**** Extracted material

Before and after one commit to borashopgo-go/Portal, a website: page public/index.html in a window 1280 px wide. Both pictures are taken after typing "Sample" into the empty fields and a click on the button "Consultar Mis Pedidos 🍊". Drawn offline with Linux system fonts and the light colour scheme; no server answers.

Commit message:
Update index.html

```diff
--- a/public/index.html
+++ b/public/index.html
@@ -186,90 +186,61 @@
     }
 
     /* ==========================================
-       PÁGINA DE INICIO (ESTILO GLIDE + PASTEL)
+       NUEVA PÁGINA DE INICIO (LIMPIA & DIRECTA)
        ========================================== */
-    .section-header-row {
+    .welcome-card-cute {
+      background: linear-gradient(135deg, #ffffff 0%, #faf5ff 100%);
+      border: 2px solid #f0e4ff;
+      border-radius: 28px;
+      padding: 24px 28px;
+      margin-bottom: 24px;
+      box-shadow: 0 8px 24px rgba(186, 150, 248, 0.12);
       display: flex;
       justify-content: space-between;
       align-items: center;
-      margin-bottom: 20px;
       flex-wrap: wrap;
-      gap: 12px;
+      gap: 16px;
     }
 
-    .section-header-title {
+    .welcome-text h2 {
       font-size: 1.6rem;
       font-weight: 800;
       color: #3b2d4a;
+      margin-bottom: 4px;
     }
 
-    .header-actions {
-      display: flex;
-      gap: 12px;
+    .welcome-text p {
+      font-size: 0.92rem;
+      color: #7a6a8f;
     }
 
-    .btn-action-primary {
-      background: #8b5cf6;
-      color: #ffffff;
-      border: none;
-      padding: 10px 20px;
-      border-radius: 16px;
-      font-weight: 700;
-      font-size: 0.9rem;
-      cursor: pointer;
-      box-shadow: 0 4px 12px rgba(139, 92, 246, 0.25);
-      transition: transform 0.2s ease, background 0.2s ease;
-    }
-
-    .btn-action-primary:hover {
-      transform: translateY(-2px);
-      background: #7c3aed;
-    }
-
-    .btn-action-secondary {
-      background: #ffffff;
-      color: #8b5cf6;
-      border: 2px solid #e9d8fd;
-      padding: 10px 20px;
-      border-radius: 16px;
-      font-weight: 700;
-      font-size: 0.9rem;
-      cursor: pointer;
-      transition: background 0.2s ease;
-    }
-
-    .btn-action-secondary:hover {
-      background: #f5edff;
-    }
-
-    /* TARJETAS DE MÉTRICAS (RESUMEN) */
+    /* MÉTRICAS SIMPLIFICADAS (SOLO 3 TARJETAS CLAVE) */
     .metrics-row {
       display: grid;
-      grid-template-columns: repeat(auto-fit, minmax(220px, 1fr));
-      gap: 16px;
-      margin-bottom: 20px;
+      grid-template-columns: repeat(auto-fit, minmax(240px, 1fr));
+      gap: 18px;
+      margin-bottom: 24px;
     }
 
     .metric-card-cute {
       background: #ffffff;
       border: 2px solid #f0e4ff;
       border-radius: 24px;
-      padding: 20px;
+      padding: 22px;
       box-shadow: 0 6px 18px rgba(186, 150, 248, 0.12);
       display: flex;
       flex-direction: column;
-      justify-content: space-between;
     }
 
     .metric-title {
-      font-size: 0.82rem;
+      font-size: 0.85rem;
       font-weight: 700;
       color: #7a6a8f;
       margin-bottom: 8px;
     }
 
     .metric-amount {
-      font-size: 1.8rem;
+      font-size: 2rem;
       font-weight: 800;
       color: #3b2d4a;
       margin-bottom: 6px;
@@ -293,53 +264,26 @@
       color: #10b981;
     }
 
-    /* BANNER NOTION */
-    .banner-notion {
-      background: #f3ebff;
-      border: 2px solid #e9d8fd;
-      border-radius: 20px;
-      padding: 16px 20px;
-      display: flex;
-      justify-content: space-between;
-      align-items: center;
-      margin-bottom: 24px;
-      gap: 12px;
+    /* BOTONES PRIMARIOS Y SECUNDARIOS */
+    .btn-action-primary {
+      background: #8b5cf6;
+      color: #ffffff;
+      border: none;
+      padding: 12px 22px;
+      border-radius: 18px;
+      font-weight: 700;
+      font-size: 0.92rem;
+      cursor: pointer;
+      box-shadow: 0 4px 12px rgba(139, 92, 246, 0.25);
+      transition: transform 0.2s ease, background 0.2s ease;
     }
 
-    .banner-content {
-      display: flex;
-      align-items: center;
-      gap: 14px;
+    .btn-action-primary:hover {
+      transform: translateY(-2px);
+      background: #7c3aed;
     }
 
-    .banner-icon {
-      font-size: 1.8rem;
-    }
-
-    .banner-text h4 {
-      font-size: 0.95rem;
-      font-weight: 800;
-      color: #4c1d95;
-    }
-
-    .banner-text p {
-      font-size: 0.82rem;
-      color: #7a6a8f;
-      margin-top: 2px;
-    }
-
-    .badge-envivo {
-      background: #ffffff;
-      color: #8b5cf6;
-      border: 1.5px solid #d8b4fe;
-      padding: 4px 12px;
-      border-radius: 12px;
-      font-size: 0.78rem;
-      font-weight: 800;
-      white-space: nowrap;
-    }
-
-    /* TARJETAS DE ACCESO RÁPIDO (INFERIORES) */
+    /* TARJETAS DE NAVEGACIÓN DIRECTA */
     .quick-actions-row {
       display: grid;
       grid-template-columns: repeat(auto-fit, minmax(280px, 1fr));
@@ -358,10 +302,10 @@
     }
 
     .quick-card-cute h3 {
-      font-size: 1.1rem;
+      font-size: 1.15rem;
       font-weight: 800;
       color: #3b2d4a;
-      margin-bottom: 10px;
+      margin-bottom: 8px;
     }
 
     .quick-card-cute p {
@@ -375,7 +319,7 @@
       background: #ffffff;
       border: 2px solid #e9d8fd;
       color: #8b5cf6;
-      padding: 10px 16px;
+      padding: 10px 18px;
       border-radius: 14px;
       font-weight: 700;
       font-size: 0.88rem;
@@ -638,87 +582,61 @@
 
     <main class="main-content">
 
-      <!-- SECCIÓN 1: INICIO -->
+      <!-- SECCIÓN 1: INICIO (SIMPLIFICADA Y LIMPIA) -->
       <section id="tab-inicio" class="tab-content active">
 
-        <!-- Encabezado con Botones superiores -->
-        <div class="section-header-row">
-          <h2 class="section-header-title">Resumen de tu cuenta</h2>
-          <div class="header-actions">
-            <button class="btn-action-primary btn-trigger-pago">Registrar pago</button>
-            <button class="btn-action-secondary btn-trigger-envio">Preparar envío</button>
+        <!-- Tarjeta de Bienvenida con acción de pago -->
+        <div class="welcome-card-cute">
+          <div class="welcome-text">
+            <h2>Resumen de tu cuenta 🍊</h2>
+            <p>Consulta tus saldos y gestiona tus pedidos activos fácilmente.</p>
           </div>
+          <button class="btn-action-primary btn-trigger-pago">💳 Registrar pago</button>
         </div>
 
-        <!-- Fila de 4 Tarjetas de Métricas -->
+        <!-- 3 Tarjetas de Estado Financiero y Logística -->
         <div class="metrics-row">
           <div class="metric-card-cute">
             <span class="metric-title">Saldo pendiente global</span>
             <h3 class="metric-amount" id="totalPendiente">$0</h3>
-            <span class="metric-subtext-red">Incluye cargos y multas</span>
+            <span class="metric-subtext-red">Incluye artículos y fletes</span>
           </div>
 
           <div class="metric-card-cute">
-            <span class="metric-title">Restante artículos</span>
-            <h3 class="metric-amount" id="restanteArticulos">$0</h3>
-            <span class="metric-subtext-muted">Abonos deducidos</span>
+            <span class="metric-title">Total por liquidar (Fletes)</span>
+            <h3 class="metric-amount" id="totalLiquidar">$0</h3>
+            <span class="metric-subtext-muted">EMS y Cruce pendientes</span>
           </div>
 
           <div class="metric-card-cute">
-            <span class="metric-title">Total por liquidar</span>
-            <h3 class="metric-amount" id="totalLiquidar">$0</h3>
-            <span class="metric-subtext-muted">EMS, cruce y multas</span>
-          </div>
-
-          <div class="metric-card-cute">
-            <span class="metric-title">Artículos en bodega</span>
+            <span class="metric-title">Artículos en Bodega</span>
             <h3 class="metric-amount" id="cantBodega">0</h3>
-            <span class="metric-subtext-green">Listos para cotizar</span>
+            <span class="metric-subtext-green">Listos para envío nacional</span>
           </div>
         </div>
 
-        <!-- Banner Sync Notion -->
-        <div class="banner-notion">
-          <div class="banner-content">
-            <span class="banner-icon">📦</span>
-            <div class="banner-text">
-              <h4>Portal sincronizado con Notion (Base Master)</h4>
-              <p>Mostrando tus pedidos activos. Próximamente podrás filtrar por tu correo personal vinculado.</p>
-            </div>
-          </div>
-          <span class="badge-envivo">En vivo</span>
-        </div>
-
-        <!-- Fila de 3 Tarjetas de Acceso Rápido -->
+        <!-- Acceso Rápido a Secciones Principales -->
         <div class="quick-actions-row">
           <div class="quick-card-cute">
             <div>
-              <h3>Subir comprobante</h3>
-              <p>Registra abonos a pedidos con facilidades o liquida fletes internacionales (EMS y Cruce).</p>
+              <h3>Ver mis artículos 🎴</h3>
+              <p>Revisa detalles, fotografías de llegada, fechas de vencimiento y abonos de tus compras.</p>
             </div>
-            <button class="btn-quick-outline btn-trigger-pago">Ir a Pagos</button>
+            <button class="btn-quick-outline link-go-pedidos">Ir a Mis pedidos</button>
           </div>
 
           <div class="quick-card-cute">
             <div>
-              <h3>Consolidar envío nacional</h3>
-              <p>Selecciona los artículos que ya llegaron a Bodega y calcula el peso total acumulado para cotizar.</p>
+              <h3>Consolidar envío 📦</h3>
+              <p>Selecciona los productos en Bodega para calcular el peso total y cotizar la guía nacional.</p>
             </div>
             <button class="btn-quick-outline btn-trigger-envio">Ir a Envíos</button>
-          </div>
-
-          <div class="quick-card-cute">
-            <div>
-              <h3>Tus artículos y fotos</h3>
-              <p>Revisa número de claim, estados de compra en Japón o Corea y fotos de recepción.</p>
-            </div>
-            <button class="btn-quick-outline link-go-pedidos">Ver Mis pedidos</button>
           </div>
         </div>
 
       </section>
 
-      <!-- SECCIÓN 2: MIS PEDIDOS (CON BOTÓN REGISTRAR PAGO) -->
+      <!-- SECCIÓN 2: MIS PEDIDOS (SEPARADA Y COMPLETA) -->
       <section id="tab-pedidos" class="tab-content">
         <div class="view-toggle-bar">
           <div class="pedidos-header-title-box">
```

********

● How to complete this task
Search the data above for the string "welcome". Report every line where it is found.

● Solution to the problem
+    .welcome-card-cute {
+    .welcome-text h2 {
+    .welcome-text p {
+        <div class="welcome-card-cute">
+          <div class="welcome-text">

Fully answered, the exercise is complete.